__Instructions for the task__: Please copy every line from the following entries in which the word "components" appears.

Saved entries
····················
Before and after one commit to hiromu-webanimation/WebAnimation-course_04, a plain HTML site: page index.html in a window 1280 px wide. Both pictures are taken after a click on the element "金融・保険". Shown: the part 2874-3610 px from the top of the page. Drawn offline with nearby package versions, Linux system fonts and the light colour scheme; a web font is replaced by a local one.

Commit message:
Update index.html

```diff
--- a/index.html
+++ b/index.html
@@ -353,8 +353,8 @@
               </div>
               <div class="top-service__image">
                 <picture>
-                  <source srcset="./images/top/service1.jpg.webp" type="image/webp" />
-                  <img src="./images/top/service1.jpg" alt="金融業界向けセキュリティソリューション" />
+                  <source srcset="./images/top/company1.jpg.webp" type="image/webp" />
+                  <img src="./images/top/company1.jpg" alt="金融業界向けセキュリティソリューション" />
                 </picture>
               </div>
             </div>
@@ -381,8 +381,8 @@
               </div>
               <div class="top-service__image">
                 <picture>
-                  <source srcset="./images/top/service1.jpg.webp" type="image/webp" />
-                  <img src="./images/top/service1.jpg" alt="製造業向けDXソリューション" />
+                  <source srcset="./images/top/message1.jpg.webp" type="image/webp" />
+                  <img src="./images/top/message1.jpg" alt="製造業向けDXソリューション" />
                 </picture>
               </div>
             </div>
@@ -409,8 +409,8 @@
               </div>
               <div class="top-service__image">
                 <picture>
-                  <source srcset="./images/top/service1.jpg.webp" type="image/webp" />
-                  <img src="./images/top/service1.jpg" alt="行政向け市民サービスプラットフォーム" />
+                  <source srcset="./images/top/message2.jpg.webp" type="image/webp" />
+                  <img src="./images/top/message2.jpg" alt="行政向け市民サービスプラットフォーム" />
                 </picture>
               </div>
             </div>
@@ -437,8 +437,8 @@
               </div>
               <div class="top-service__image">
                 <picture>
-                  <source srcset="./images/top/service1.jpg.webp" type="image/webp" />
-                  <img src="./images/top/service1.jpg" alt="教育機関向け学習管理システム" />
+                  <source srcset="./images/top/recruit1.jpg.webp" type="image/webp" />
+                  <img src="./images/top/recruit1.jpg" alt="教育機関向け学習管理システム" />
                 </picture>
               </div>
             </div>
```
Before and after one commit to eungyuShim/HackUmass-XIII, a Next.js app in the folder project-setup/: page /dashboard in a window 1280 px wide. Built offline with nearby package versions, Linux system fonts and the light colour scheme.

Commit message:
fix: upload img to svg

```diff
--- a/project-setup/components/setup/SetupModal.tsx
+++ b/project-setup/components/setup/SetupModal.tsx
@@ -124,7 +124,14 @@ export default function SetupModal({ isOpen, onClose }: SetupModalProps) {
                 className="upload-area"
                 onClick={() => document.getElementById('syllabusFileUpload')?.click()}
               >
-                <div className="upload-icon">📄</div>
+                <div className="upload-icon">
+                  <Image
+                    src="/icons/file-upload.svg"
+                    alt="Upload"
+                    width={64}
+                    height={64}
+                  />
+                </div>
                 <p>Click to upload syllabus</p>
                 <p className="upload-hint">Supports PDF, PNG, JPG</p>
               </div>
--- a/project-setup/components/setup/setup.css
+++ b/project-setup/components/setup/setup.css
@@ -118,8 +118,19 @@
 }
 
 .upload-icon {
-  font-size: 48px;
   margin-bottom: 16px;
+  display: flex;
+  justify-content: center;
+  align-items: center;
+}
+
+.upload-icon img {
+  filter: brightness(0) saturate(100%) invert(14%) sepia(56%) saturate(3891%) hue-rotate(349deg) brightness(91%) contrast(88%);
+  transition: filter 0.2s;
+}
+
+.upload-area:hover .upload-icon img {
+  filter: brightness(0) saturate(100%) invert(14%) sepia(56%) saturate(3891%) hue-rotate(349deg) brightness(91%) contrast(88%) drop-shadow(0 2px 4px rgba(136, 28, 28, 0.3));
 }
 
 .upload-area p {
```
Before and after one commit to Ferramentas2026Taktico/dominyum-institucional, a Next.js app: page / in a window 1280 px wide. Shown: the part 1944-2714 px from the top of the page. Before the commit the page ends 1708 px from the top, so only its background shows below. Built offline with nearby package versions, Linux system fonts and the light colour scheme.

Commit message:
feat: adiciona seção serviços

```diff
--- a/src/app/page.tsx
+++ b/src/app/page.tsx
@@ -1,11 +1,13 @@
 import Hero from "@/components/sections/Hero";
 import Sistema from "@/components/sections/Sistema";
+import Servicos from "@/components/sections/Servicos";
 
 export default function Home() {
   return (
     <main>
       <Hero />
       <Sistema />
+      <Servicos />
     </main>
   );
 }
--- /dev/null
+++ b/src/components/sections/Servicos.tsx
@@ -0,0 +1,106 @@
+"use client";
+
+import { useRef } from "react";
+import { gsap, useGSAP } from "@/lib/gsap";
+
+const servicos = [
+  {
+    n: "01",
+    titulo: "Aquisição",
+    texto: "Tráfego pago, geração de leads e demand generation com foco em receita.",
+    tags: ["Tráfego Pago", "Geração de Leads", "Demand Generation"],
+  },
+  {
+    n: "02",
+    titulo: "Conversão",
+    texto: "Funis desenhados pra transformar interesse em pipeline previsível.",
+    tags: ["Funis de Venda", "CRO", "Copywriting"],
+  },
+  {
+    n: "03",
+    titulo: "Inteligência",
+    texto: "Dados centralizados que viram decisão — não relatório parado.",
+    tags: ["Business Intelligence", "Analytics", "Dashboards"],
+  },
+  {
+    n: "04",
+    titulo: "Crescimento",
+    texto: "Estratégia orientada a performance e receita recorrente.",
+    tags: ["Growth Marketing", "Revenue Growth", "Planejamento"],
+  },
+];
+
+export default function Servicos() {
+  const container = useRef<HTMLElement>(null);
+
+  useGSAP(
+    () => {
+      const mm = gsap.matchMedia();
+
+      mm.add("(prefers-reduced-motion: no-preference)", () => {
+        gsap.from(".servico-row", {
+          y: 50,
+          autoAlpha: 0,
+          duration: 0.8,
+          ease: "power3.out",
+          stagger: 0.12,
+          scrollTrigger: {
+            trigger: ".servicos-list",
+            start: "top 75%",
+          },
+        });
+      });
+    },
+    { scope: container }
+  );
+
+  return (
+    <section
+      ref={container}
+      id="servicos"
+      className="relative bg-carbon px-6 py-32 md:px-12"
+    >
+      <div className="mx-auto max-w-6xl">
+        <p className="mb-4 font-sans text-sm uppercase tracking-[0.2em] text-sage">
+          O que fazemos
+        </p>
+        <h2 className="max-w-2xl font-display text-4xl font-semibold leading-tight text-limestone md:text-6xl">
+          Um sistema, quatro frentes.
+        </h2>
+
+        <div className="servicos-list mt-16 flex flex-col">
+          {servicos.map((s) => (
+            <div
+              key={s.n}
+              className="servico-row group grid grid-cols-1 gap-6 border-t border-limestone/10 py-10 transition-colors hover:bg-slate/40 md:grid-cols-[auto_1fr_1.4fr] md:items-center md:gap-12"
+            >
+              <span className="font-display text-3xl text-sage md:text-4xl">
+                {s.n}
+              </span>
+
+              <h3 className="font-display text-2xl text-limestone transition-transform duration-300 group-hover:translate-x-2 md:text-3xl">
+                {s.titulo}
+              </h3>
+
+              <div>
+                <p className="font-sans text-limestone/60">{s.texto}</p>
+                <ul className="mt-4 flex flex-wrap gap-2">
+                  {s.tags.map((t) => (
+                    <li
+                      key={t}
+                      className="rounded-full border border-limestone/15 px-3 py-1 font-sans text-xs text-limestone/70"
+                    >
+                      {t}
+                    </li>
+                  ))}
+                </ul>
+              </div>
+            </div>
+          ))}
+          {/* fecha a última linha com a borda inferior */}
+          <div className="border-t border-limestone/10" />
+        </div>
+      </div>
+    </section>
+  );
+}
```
····················
__Written response__:
--- a/project-setup/components/setup/SetupModal.tsx
+++ b/project-setup/components/setup/SetupModal.tsx
--- a/project-setup/components/setup/setup.css
+++ b/project-setup/components/setup/setup.css
 import Hero from "@/components/sections/Hero";
 import Sistema from "@/components/sections/Sistema";
+import Servicos from "@/components/sections/Servicos";
+++ b/src/components/sections/Servicos.tsx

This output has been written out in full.